In Brackeen v. Zinke, a federal judge held that federal laws like the Indian Child Welfare Act (ICWA) that benefit Indian people who are not tribal citizens but merely eligible for enrollment, must be held to a strict scrutiny analysis under the equal protection component of the Fifth Amendment. This holding means that prior to their formal enrollment with GTB, any government services that GTB or the federal government provided to Owen and Emmett because of their relationship to their tribal citizen parents or their eligibility for citizenship at GTB and other tribes, are probably unconstitutional. The court held that ICWA, a statute that applies to all Indian children who are tribal citizens or eligible for enrollment with a federally recognized tribe, created legal classifications based on race, which triggered strict scrutiny analysis under the equal protection component of the Fifth Amendment's Due Process Clause. Until this decision, the courts had held that when a federal statute creates legal standards for Indians, Congress is acting in accordance with its political relationship with Indian tribes, irrespective of race. The court nevertheless concluded that any federal statute that establishes legal standards for Indian children who are not citizens of federally recognized tribes creates a classification based purely on race. And because ICWA applies to tribal members and non-enrolled persons eligible for membership, the court decided the entire statute was unconstitutional.
[. . .]
Reading the Brackeen ruling made me think of that night. Owen was less than two weeks old. There was no chance we could have enrolled him in such a short time frame, especially since we were moving from North Dakota to Michigan. If, for some impenetrable political reason, Minnesota child welfare officials took Owen, placed him in emergency care, and applied that decision, our Indian families would have lost a critical legal tool to bring him back. I find it unimaginable given the history of Indian removals in our families that the Indian Child Welfare Act, at least as interpreted by that federal judge in Texas, would not help. Indian people have come to depend on ICWA, even when it doesn't work as well as it could or should.
But it wasn't so long ago that there was no Indian Child Welfare Act. I think of Laura cleaning house and cooking for her family, carefully dusting the portraits of Jesus and placing Bibles around the house. I think of how close the Stevens family must have come to losing everything. I think of Wenona and Christina that day when the church took Christina and gave her away to a white family, how close Wenona might have been to suffering that same fate. It's such a thin line, the line that Indian people walk between safety and disaster.

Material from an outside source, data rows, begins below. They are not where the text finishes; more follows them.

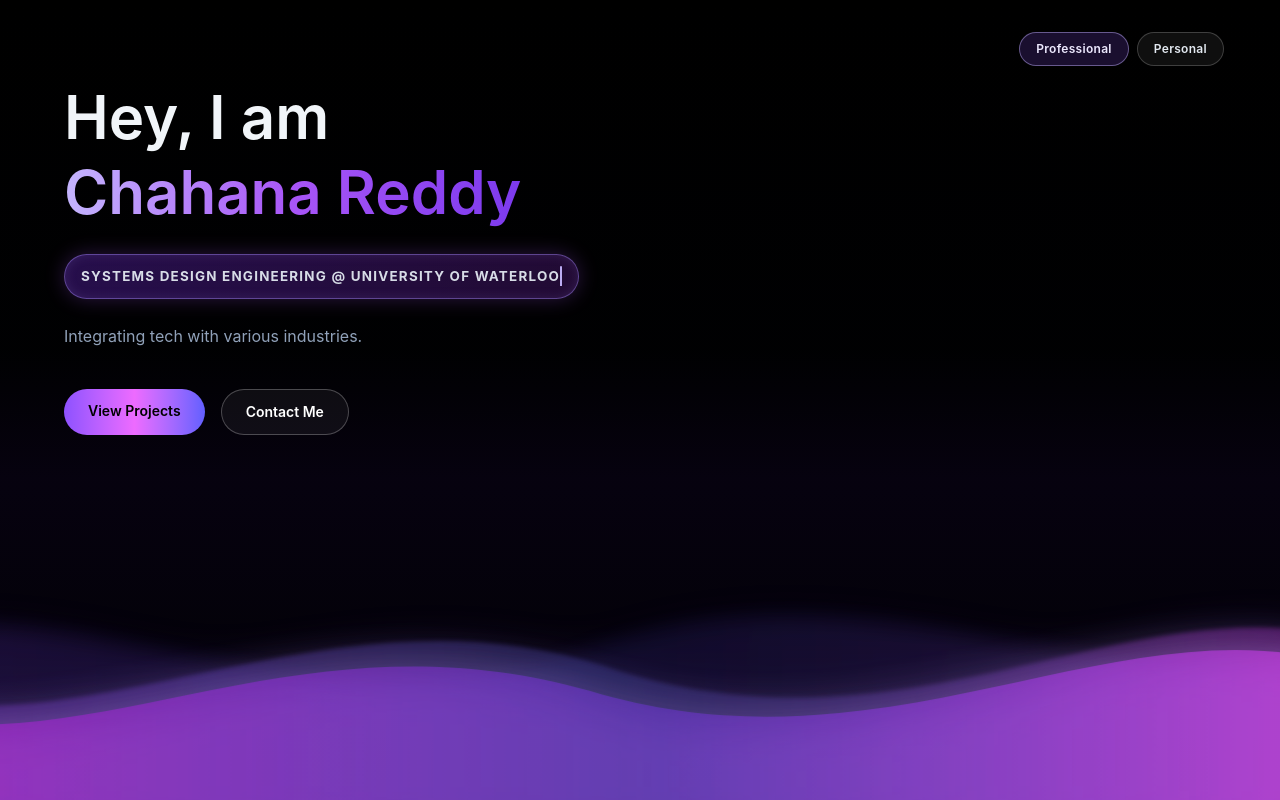
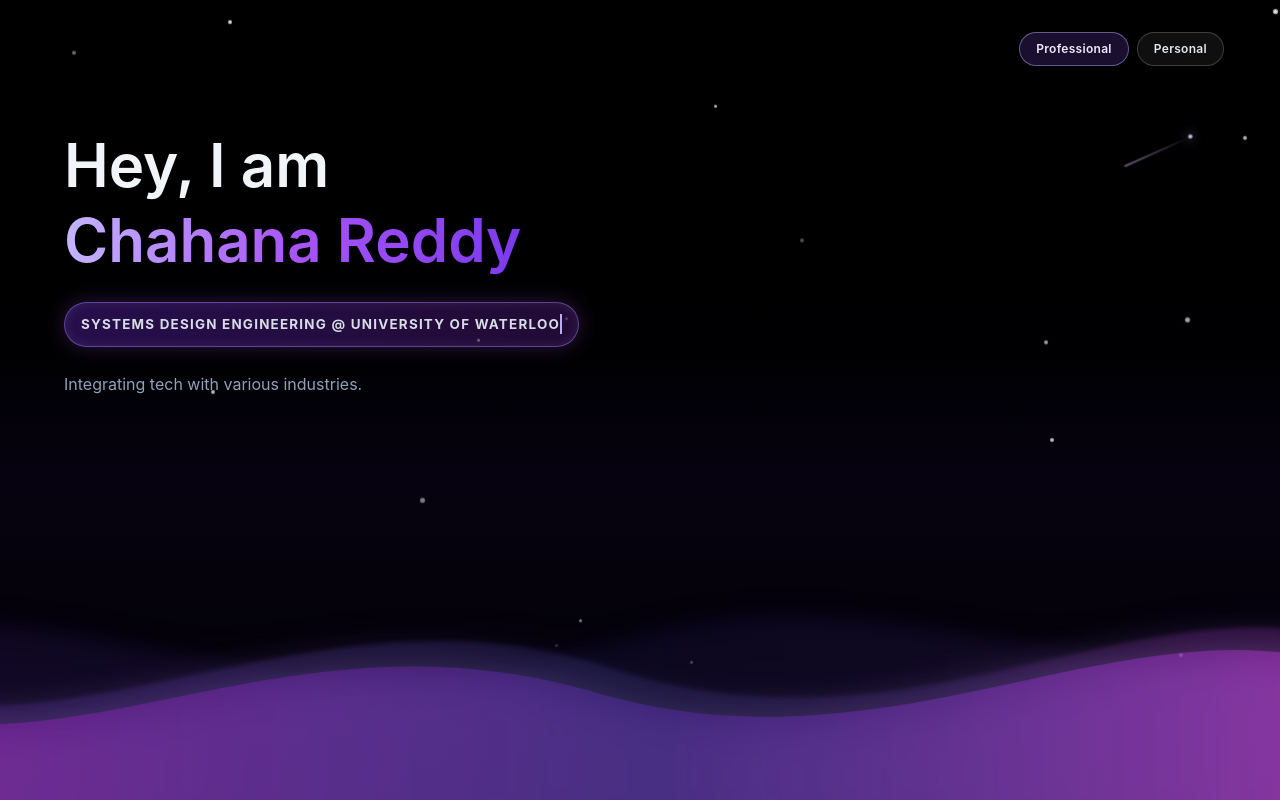
Before and after one commit to Chahanareddy/Chahana-personal-website, a Next.js app: page / in a window 1280 px wide. Shown: the top 800 px of the page. Built offline with nearby package versions, Linux system fonts and the light colour scheme.

Commit message:
personalize homepage

```diff
--- a/app/globals.css
+++ b/app/globals.css
@@ -28,6 +28,12 @@ body {
   -webkit-background-clip: text;
   background-clip: text;
   color: transparent;
+}
+
+.name-bounce {
+  display: inline-block;
+  transform-origin: center bottom;
+  animation: name-drop-bounce 1650ms cubic-bezier(0.12, 0.84, 0.22, 1.05) both;
 }
 
 .typing-pill {
@@ -114,6 +120,85 @@ body {
   );
 }
 
+.starfield {
+  position: absolute;
+  inset: 0;
+  z-index: 0;
+  pointer-events: none;
+}
+
+.star {
+  position: absolute;
+  border-radius: 9999px;
+  background: rgb(226 232 240 / 0.95);
+  box-shadow: 0 0 10px rgb(216 180 254 / 0.55);
+  animation-name: star-drift;
+  animation-timing-function: ease-in-out;
+  animation-iteration-count: infinite;
+}
+
+.star::after {
+  content: "";
+  position: absolute;
+  inset: -1px;
+  border-radius: inherit;
+  background: rgb(255 255 255 / 0.9);
+  animation: star-twinkle 2.2s ease-in-out infinite;
+}
+
+.shooting-star {
+  position: absolute;
+  width: 5px;
+  height: 5px;
+  border-radius: 9999px;
+  background: rgb(233 213 255 / 0.95);
+  box-shadow: 0 0 14px rgb(216 180 254 / 0.95), 0 0 28px rgb(168 85 247 / 0.72);
+  opacity: 0;
+  transform: rotate(-24deg) translate3d(0, 0, 0);
+  animation: shooting-star 7.5s cubic-bezier(0.2, 0.65, 0.35, 1) infinite;
+}
+
+.shooting-star::before {
+  content: "";
+  position: absolute;
+  right: 4px;
+  top: 50%;
+  width: 0;
+  height: 2px;
+  transform: translateY(-50%);
+  background: linear-gradient(90deg, rgb(216 180 254 / 0.75), rgb(216 180 254 / 0));
+  filter: blur(0.35px);
+  transform-origin: right center;
+  animation: shooting-star-tail 7.5s cubic-bezier(0.2, 0.65, 0.35, 1) infinite;
+}
+
+.shooting-star-one {
+  top: 16%;
+  left: 10%;
+  animation-delay: 0.2s;
+}
+.shooting-star-one::before {
+  animation-delay: 0.2s;
+}
+
+.shooting-star-two {
+  top: 28%;
+  left: 54%;
+  animation-delay: 2.6s;
+}
+.shooting-star-two::before {
+  animation-delay: 2.6s;
+}
+
+.shooting-star-three {
+  top: 12%;
+  left: 70%;
+  animation-delay: 5s;
+}
+.shooting-star-three::before {
+  animation-delay: 5s;
+}
+
 .wave-svg {
   position: absolute;
   left: -10%;
@@ -123,14 +208,14 @@ body {
 }
 
 .wave-svg-back {
-  opacity: 0.72;
+  opacity: 0.56;
   filter: blur(2px) drop-shadow(0 0 22px rgb(139 92 246 / 0.42));
   animation: wave-shift-back 16s ease-in-out infinite alternate;
   will-change: transform;
 }
 
 .wave-svg-front {
-  opacity: 0.82;
+  opacity: 0.66;
   filter: blur(0.1px) drop-shadow(0 0 24px rgb(216 180 254 / 0.62));
   animation: wave-shift-front 12s ease-in-out infinite alternate;
   will-change: transform;
@@ -143,18 +228,18 @@ body {
 
 .wave-path-back {
   fill: url(#waveFillBack);
-  opacity: 0.66;
+  opacity: 0.5;
 }
 
 .wave-path-mid {
   fill: url(#waveFillMid);
   filter: blur(0.3px);
-  opacity: 0.78;
+  opacity: 0.62;
 }
 
 .wave-path-front {
   fill: url(#waveFillFront);
-  opacity: 0.85;
+  opacity: 0.68;
 }
 
 @keyframes wave-shift-front {
@@ -166,6 +251,93 @@ body {
   }
   100% {
     transform: translateX(0) translateY(0);
+  }
+}
+
+@keyframes star-drift {
+  0%,
+  100% {
+    transform: translate3d(0, 0, 0);
+    opacity: 0.25;
+  }
+  50% {
+    transform: translate3d(0, -12px, 0);
+    opacity: 0.9;
+  }
+}
+
+@keyframes star-twinkle {
+  0%,
+  100% {
+    opacity: 0.35;
+    transform: scale(0.8);
+  }
+  50% {
+    opacity: 1;
+    transform: scale(1.1);
+  }
+}
+
+@keyframes shooting-star {
+  0% {
+    opacity: 0;
+    transform: rotate(-24deg) translate3d(0, 0, 0) scale(0.55);
+  }
+  6% {
+    opacity: 0.95;
+  }
+  24% {
+    opacity: 1;
+  }
+  38%,
+  100% {
+    opacity: 0;
+    transform: rotate(-24deg) translate3d(360px, 220px, 0) scale(1);
+  }
+}
+
+@keyframes shooting-star-tail {
+  0%,
+  4% {
+    width: 0;
+    opacity: 0;
+  }
+  14% {
+    width: 84px;
+    opacity: 0.9;
+  }
+  30% {
+    width: 150px;
+    opacity: 0.7;
+  }
+  40%,
+  100% {
+    width: 0;
+    opacity: 0;
+  }
+}
+
+@keyframes name-drop-bounce {
+  0% {
+    opacity: 0;
+    transform: translateY(-180px) scale(0.82);
+  }
+  45% {
+    opacity: 1;
+    transform: translateY(30px) scale(1.08);
+  }
+  62% {
+    transform: translateY(-20px) scale(0.98);
+  }
+  76% {
+    transform: translateY(12px) scale(1.015);
+  }
+  88% {
+    transform: translateY(-6px) scale(0.998);
+  }
+  100% {
+    opacity: 1;
+    transform: translateY(0) scale(1);
   }
 }
 
--- a/app/page.tsx
+++ b/app/page.tsx
@@ -5,6 +5,37 @@ export default function Home() {
     <div className="relative isolate min-h-screen overflow-hidden bg-black text-slate-100">
       <main className="flex flex-col">
         <section className="relative flex min-h-screen flex-col justify-start overflow-hidden bg-[radial-gradient(circle_at_50%_25%,rgba(30,27,75,0.3),transparent_46%),#02030a] px-6 pt-20 text-left md:px-14">
+          <div className="starfield" aria-hidden="true">
+            {Array.from({ length: 17 }, (_, i) => {
+              const rand = (seed: number) => {
+                const x = Math.sin(seed * 12.9898) * 43758.5453;
+                return x - Math.floor(x);
+              };
+              const left = rand(i + 1) * 100;
+              const top = rand(i + 101) * 88;
+              const duration = 4.5 + rand(i + 201) * 4.2;
+              const delay = rand(i + 301) * 5;
+              const size = rand(i + 401) > 0.82 ? 3 : rand(i + 501) > 0.4 ? 2 : 1;
+              return (
+                <span
+                  key={i}
+                  className="star"
+                  style={{
+                    left: `${left}%`,
+                    top: `${top}%`,
+                    width: `${size}px`,
+                    height: `${size}px`,
+                    animationDuration: `${duration}s`,
+                    animationDelay: `${delay}s`,
+                  }}
+                />
+              );
+            })}
+            <span className="shooting-star shooting-star-one" />
+            <span className="shooting-star shooting-star-two" />
+            <span className="shooting-star shooting-star-three" />
+          </div>
+
           <div className="wave-scene" aria-hidden="true">
             <svg className="wave-svg wave-svg-back" viewBox="0 0 1600 420" preserveAspectRatio="none">
               <defs>
@@ -87,10 +118,10 @@ export default function Home() {
             </Link>
           </div>
 
-          <div className="relative z-10 mx-auto w-full max-w-6xl">
+          <div className="relative z-10 mx-auto mt-8 w-full max-w-6xl md:mt-12">
             <div className="max-w-2xl space-y-6">
               <h1 className="text-4xl font-semibold leading-tight md:text-6xl">
-                Hey, I am <br></br> <span className="gradient-text">Chahana Reddy</span>
+                Hey, I am <br></br> <span className="gradient-text name-bounce">Chahana Reddy</span>
               </h1>
               <div className="typing-pill max-w-full">
                 <p className="typing-text">SYSTEMS DESIGN ENGINEERING @ UNIVERSITY OF WATERLOO</p>
@@ -98,20 +129,6 @@ export default function Home() {
               <p className="max-w-2xl text-sm leading-relaxed text-slate-400 md:text-base">
                 Integrating tech with various industries.
               </p>
-            </div>
-            <div className="mt-10 flex flex-wrap gap-4">
-              <a
-                className="rounded-full bg-gradient-to-r from-violet-500 via-fuchsia-400 to-indigo-500 px-6 py-3 text-sm font-semibold text-black transition duration-300 hover:scale-[1.04] hover:shadow-[0_0_45px_rgba(168,85,247,0.5)]"
-                href="#projects"
-              >
-                View Projects
-              </a>
-              <a
-                className="rounded-full border border-white/25 bg-white/5 px-6 py-3 text-sm font-semibold text-white transition duration-300 hover:border-violet-300 hover:bg-violet-500/10"
-                href="#contact"
-              >
-                Contact Me
-              </a>
             </div>
           </div>
         </section>
```
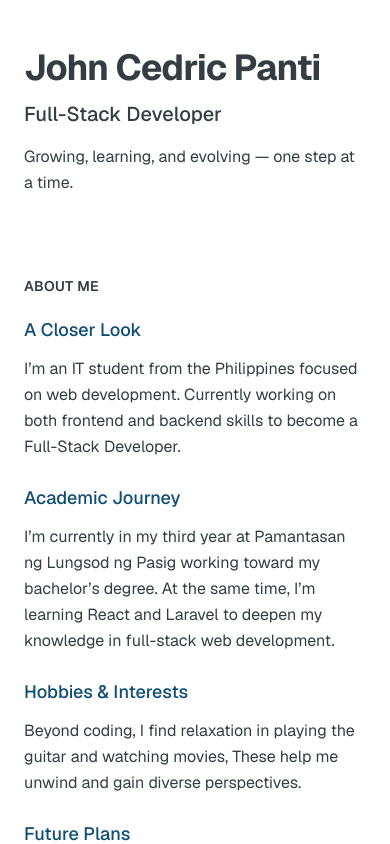
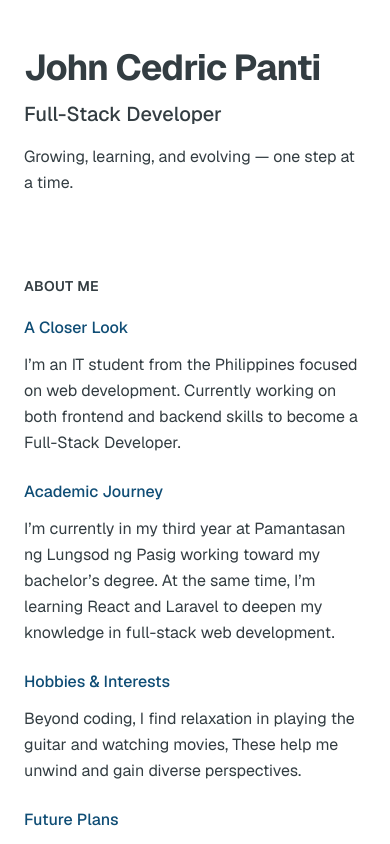
Before and after one commit to Cedrickkk/cedrick, a React (Vite) app: page / in a window 390 px wide. Shown: the top 844 px of the page. Built offline with nearby package versions, Linux system fonts and the light colour scheme.

Commit message:
updated content header text size

```diff
--- a/src/components/ContentHeader.tsx
+++ b/src/components/ContentHeader.tsx
@@ -2,5 +2,9 @@ type ContentHeaderProps = {
   children: string;
 };
 export default function ContentHeader({ children }: ContentHeaderProps) {
-  return <h3 className="text-lg font-medium text-secondary">{children}</h3>;
+  return (
+    <h3 className="text-base font-medium text-secondary md:text-lg">
+      {children}
+    </h3>
+  );
 }
--- a/src/sections/Hero.tsx
+++ b/src/sections/Hero.tsx
@@ -11,7 +11,6 @@ export default function Hero() {
       <p className="mt-4">
         Growing, learning, and evolving — one step at a time.
       </p>
-
     </header>
   );
 }
```
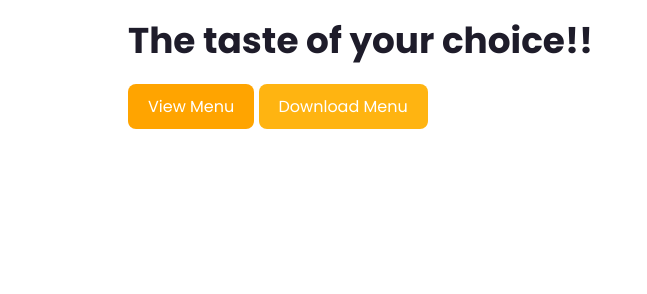
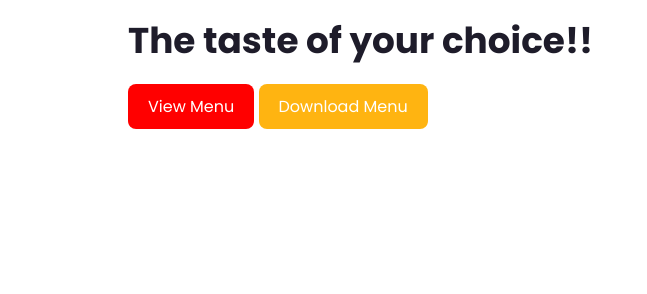
Before and after one commit to Anonymouswizard-spell/Cafemenu1, a plain HTML site: page index.html in a window 1280 px wide. In both pictures the pointer is over the link "View Menu". Shown: the part 385-679 px from the top of the page, 0-647 px from the left. Drawn offline with nearby package versions, Linux system fonts and the light colour scheme.

Commit message:
faltu ke kaam

```diff
--- a/development2.css
+++ b/development2.css
@@ -100,7 +100,7 @@ header {
   color: #fff;
 }
 .btn:hover {
-  background: #ffa400;
+  background: #ff0000;
 }
 .about {
   display: grid;
--- a/index.html
+++ b/index.html
@@ -89,7 +89,7 @@
                     <img src="https://img.freepik.com/free-photo/top-view-pepperoni-pizza-with-mushroom-sausages-bell-pepper-olive-corn-black-wooden_141793-2158.jpg?w=740&t=st=1661842808~exp=1661843408~hmac=c40f0c154036b96b1dba17947c4e4f7c07f40db983106490402bb0b7b6ec452e" alt="">
                 </div>
                 <h2>Peppy Panner Pizza</h2>
-                <h3>Masala Panner and veges  &nbsp; &nbsp; and Loaded with Mozzerella</h3>
+                <h3>Masala Panner and veges  and  Loaded with Mozzerella</h3>
                 <span>R-129 | M-149 | L-239</span>
                 <i class='bx bx-cart-alt'></i>
             </div>
@@ -144,7 +144,7 @@
                 <a href="https://www.instagram.com/dream_cakes_by_jiya?igsh=MThzamd5MTZ5dWJheA%3D%3D&utm_source=qr"><i class='bx bxl-twitter' ></i></a>
                 <a href="https://www.instagram.com/dream_cakes_by_jiya?igsh=MThzamd5MTZ5dWJheA%3D%3D&utm_source=qr"><i class='bx bxl-instagram' ></i></a>
             </div>
-        </div>
+</div>
         <div class="contact-box">
             <h3>Menu Links</h3>
             <li><a href="#home">Home</a></li>
```
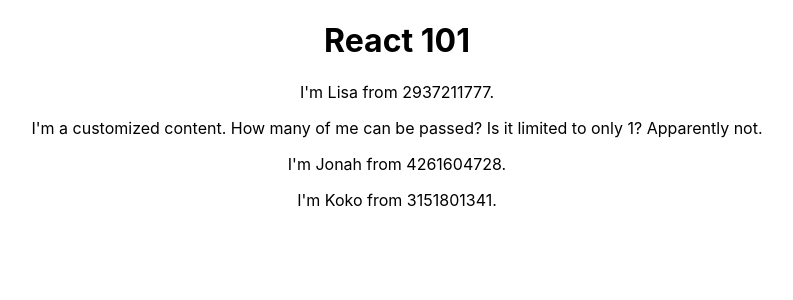
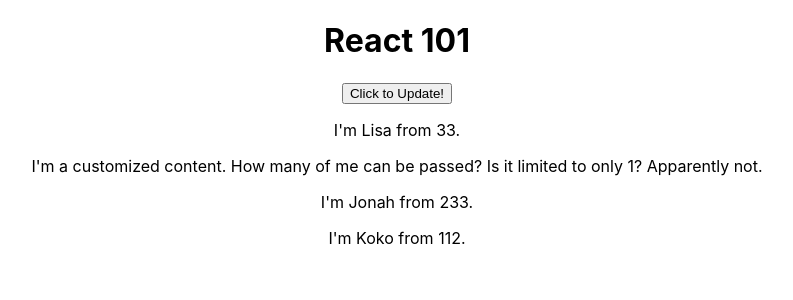
Before and after one commit to hanisahkz/react-101, a React (Create React App) app: page / in a window 1280 px wide. Shown: the top 300 px of the page, without its empty margins (243-1036 px from the left). Built offline with nearby package versions, Linux system fonts and the light colour scheme.

Commit message:
Add event handler onClick, pass method from Parent to Child via props.

```diff
--- a/src/App.js
+++ b/src/App.js
@@ -3,15 +3,33 @@ import "./App.css";
 import Person from "./Person/Person";
 
 class App extends Component {
+  state = {
+    persons: [
+      { id: 1, name: "Lisa", origin: 33 },
+      { id: 2, name: "Jonah", origin: 233 },
+      { id: 3, name: "Koko", origin: 112 }
+    ]
+  };
+
+  updateNameHandler = () => {
+    this.setState({
+      persons: [
+        { id: 1, name: "Lisa", origin: 33 },
+        { id: 2, name: "Jonathan", origin: 233 },
+        { id: 3, name: "Koko Hekmatyar", origin: 112 }
+      ]
+    });
+  };
+
   render() {
-    /* jshint ignore:start */
     return (
       <div className="App">
         <h1>React 101</h1>
         <div>
+          <button onClick={this.updateNameHandler}>Click to Update!</button>
           <Person
-            name="Lisa"
-            origin={window.crypto.getRandomValues(new Uint32Array(1))[0]}
+            name={this.state.persons[0].name}
+            origin={this.state.persons[0].origin}
           >
             <span>I'm a customized content. </span>
             <span>How many of me can be passed? </span>
@@ -19,17 +37,17 @@ class App extends Component {
             <span>Apparently not. </span>
           </Person>
           <Person
-            name="Jonah"
-            origin={window.crypto.getRandomValues(new Uint32Array(1))[0]}
+            click={this.updateNameHandler}
+            name={this.state.persons[1].name}
+            origin={this.state.persons[1].origin}
           />
           <Person
-            name="Koko"
-            origin={window.crypto.getRandomValues(new Uint32Array(1))[0]}
+            name={this.state.persons[2].name}
+            origin={this.state.persons[2].origin}
           />
         </div>
       </div>
     );
-    /* jshint ignore:end */
   }
 }
 
--- a/src/Person/Person.js
+++ b/src/Person/Person.js
@@ -4,7 +4,7 @@ import React from "react";
 const person = props => {
   return (
     <div>
-      <p>
+      <p onClick={props.click}>
         I'm {props.name} from {props.origin}.
       </p>
       <div>{props.children}</div>
```
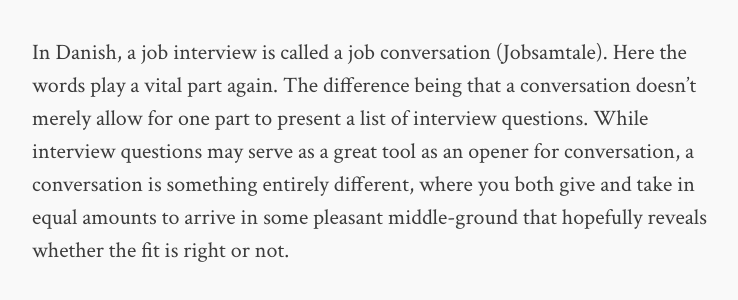
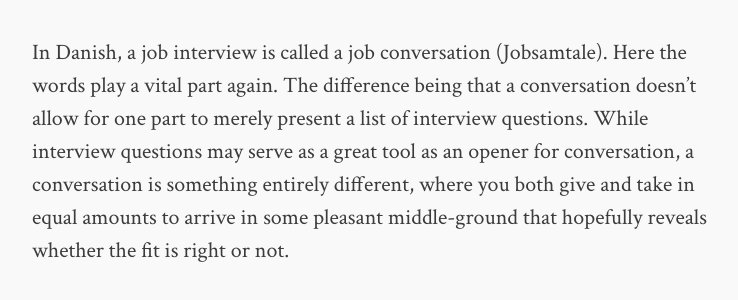
Before and after one commit to theilgaard/theilgaard.github.io, a Jekyll site: the page built from _posts/2019-10-25-conversation-in-job-interviews.md, in a window 1280 px wide. Shown: the part 1153-1453 px from the top of the page, without its empty margins (268-1006 px from the left). Built offline with Jekyll 4.4.1, drawn with Linux system fonts in a browser that asks for light colours.

```diff
--- a/_posts/2019-10-25-conversation-in-job-interviews.md
+++ b/_posts/2019-10-25-conversation-in-job-interviews.md
@@ -12,7 +12,7 @@ Searching for a new occupation is a journey in itself, with recruiters and inter
 
 Here, the word colleague is absolutely key when compared to the word employee, or human resource. We are humans, still, and just like I shouldn't treat my potential job as merely a source of money and benefits but a place where I spend most of my conscious hours, it is preferable that my upcoming manager sees the human behind the workhorse.
 
-In Danish, a job interview is called a job conversation (Jobsamtale). Here the words play a vital part again. The difference being that a conversation doesn't merely allow for one part to present a list of interview questions.  While interview questions may serve as a great tool as an opener for conversation, a conversation is something entirely different, where you both give and take in equal amounts to arrive in some pleasant middle-ground that hopefully reveals whether the fit is right or not.
+In Danish, a job interview is called a job conversation (Jobsamtale). Here the words play a vital part again. The difference being that a conversation doesn't allow for one part to merely present a list of interview questions.  While interview questions may serve as a great tool as an opener for conversation, a conversation is something entirely different, where you both give and take in equal amounts to arrive in some pleasant middle-ground that hopefully reveals whether the fit is right or not.
 
 In order for me to care about the work you are doing, I need to know something about it!
 
```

Professor of Law & Director of the Indigenous Law and Policy Center at Michigan State University College of Law. Miigwetch to Greg Ablavsky, Barbara Creel, Kate Fort, Diane Humetewa, Anthony Johnstone, Monte Mills, Frank Pommersheim, Angela Riley, Neoshia Roemer, Wenona Singel, Rebecca Tsosie, Brian Upton, Monica Williamson, April Youpee-Roll, and Jennifer Shannon and the rest of the Montana Law Review editors. \